Effective August 1, 2008, it is illegal on Minnesota roads to text message, email or access the Web on a wireless device while driving. This new law is considered as a primary offense, which means law enforcement can stop a motorist if they observe the motorist violating the law.
Actually, the law goes even further. If you are operating a motor vehicle, using a wireless communication device to write, read or send an electronic message you can be pulled over and fined up to $300. This applies to drivers of all ages.
This law came about through a study of fatal crashes during the years 2005 through 2007. The study showed that at least 15% of all fatal crashes and 240 traffic deaths occurred because the driver was distracted while texting, emailing or using a wireless device to communicate. According to the National Highway Traffic Safety Administration, distraction is a major factor in about 25 percent of all crashes.
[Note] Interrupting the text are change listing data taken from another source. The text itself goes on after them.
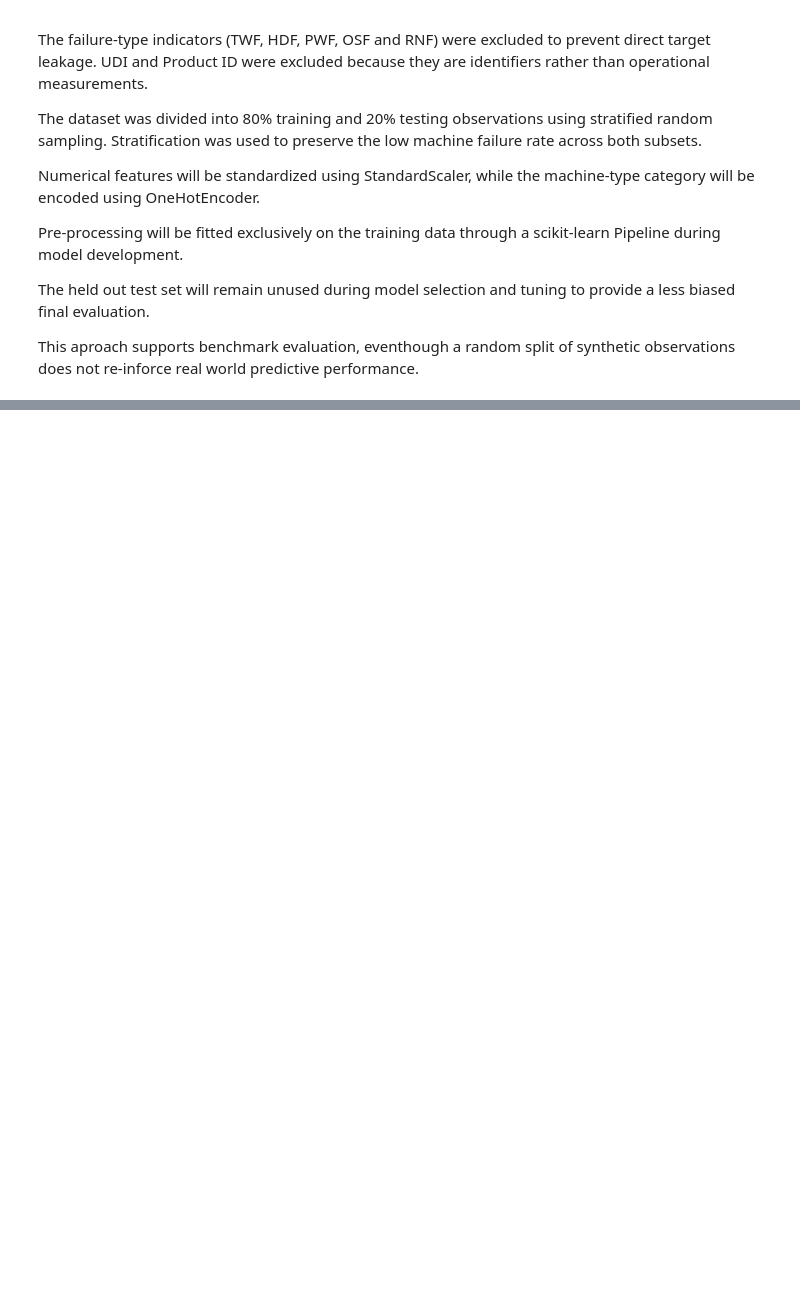
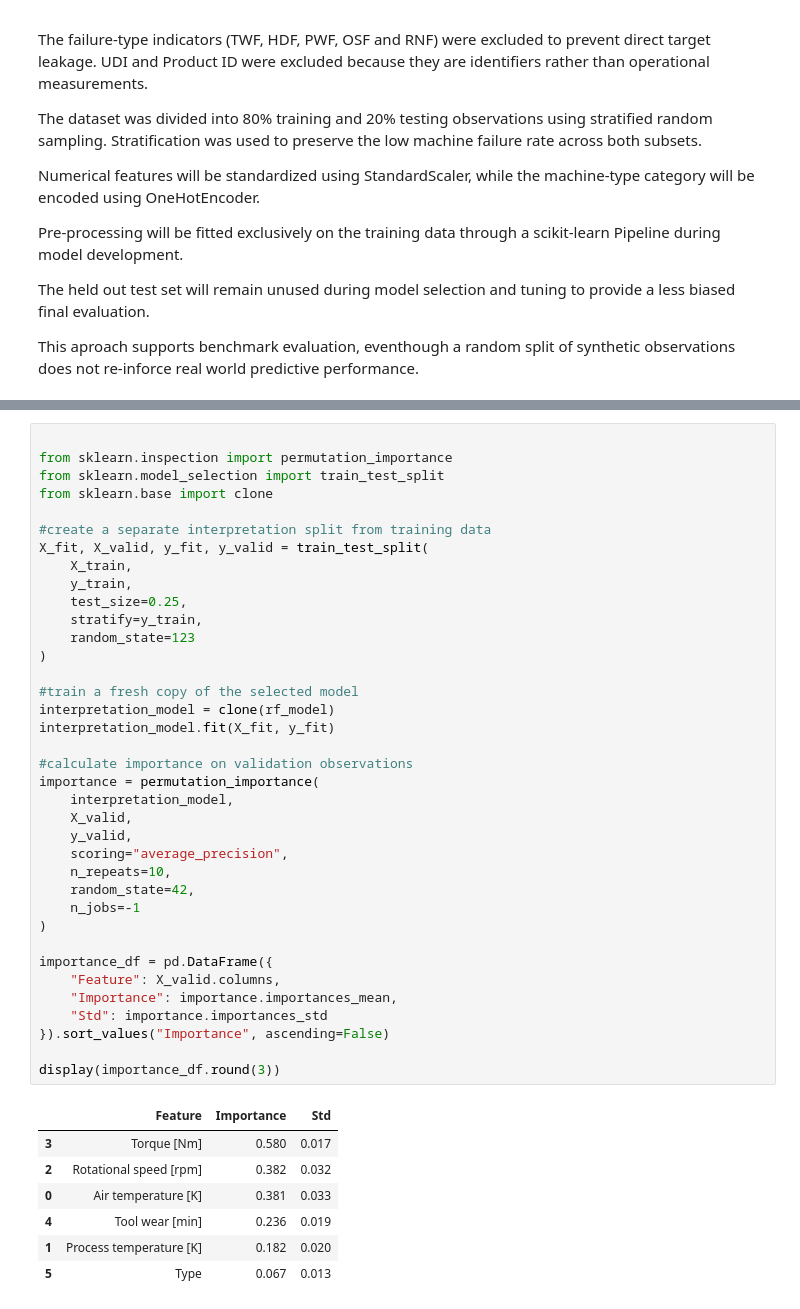
Before and after one commit to gourignair/predictive-maintenance-ml, a Jupyter notebook: notebooks/02_model_development.ipynb, the cells around one changed output, grey strips where cells are left out. Drawn from its saved outputs; the diff is of its cells as text; blank space fills up the shorter version.

```diff
--- a/notebooks/02_model_development.ipynb
+++ b/notebooks/02_model_development.ipynb
@@ -166,0 +604,45 @@ This aproach supports benchmark evaluation, eventhough a random split of synthet
+# %%
+
+from sklearn.inspection import permutation_importance
+from sklearn.model_selection import train_test_split
+from sklearn.base import clone
+
+#create a separate interpretation split from training data
+X_fit, X_valid, y_fit, y_valid = train_test_split(
+    X_train,
+    y_train,
+    test_size=0.25,
+    stratify=y_train,
+    random_state=123
+)
+
+#train a fresh copy of the selected model
+interpretation_model = clone(rf_model)
+interpretation_model.fit(X_fit, y_fit)
+
+#calculate importance on validation observations
+importance = permutation_importance(
+    interpretation_model,
+    X_valid,
+    y_valid,
+    scoring="average_precision",
+    n_repeats=10,
+    random_state=42,
+    n_jobs=-1
+)
+
+importance_df = pd.DataFrame({
+    "Feature": X_valid.columns,
+    "Importance": importance.importances_mean,
+    "Std": importance.importances_std
+}).sort_values("Importance", ascending=False)
+
+display(importance_df.round(3))
+# %% [output]
+|  | Feature | Importance | Std |
+| 3 | Torque [Nm] | 0.580 | 0.017 |
+| 2 | Rotational speed [rpm] | 0.382 | 0.032 |
+| 0 | Air temperature [K] | 0.381 | 0.033 |
+| 4 | Tool wear [min] | 0.236 | 0.019 |
+| 1 | Process temperature [K] | 0.182 | 0.020 |
+| 5 | Type | 0.067 | 0.013 |
```
Also changed, not shown: parts of 23 cells of this notebook.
Since 2006, cell phone use for teen drivers with a provisional license was completely prohibited by law. With this new law, teen drivers cannot text their friends while driving. According to an informal DPS Minnesota teen driving survey, teen respondents said texting was their biggest distraction while driving and the â€œmost unsafeâ€ behavior their friends engaged in while driving.
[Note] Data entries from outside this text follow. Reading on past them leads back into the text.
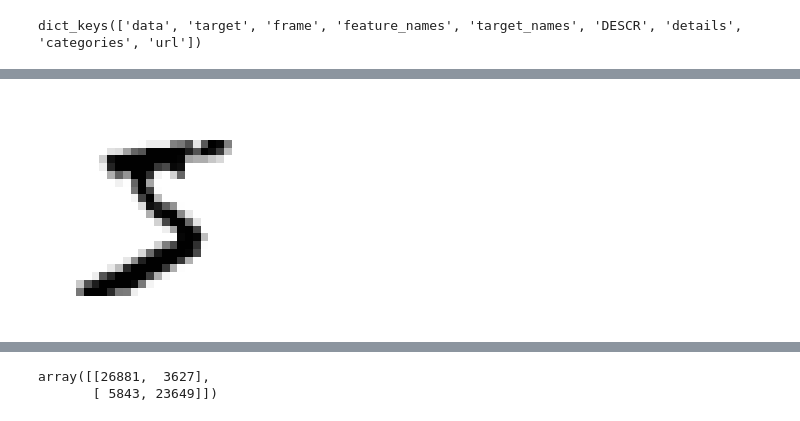
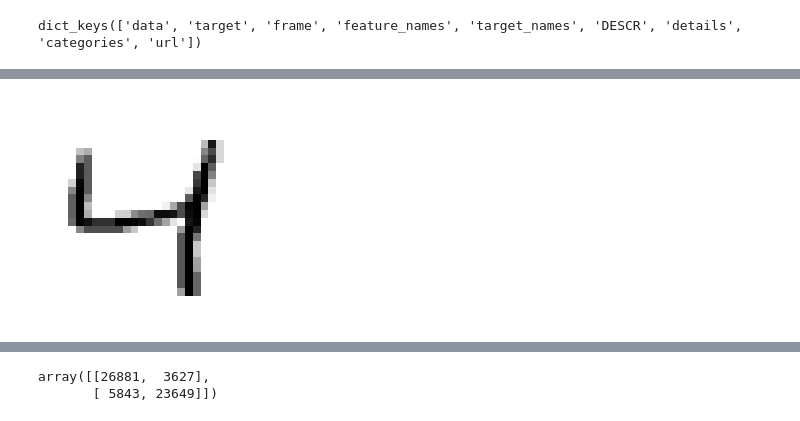
Before and after one commit to grobbie94/handson-ml2, a Jupyter notebook: chap3_rb.ipynb, the cells around one changed output, grey strips where cells are left out. Cells and saved outputs as stored; diff of their text form; code cells hidden in the pictures.

```diff
--- a/chap3_rb.ipynb
+++ b/chap3_rb.ipynb
@@ -60,7 +62,7 @@ def plot_digit(data):
     plt.imshow(image, cmap = mpl.cm.binary,
                interpolation="nearest")
     plt.axis("off")
-# %%
-plot_digit(X[0])
-# %% [output]
-[figure, removed]
+# %%
+plot_digit(X[2].reshape(28, 28))
+# %% [output]
+[figure, added]
```
Also changed, not shown: parts of 12 cells of this notebook.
Texting when driving does not make you a criminal, but not texting while driving will save your life.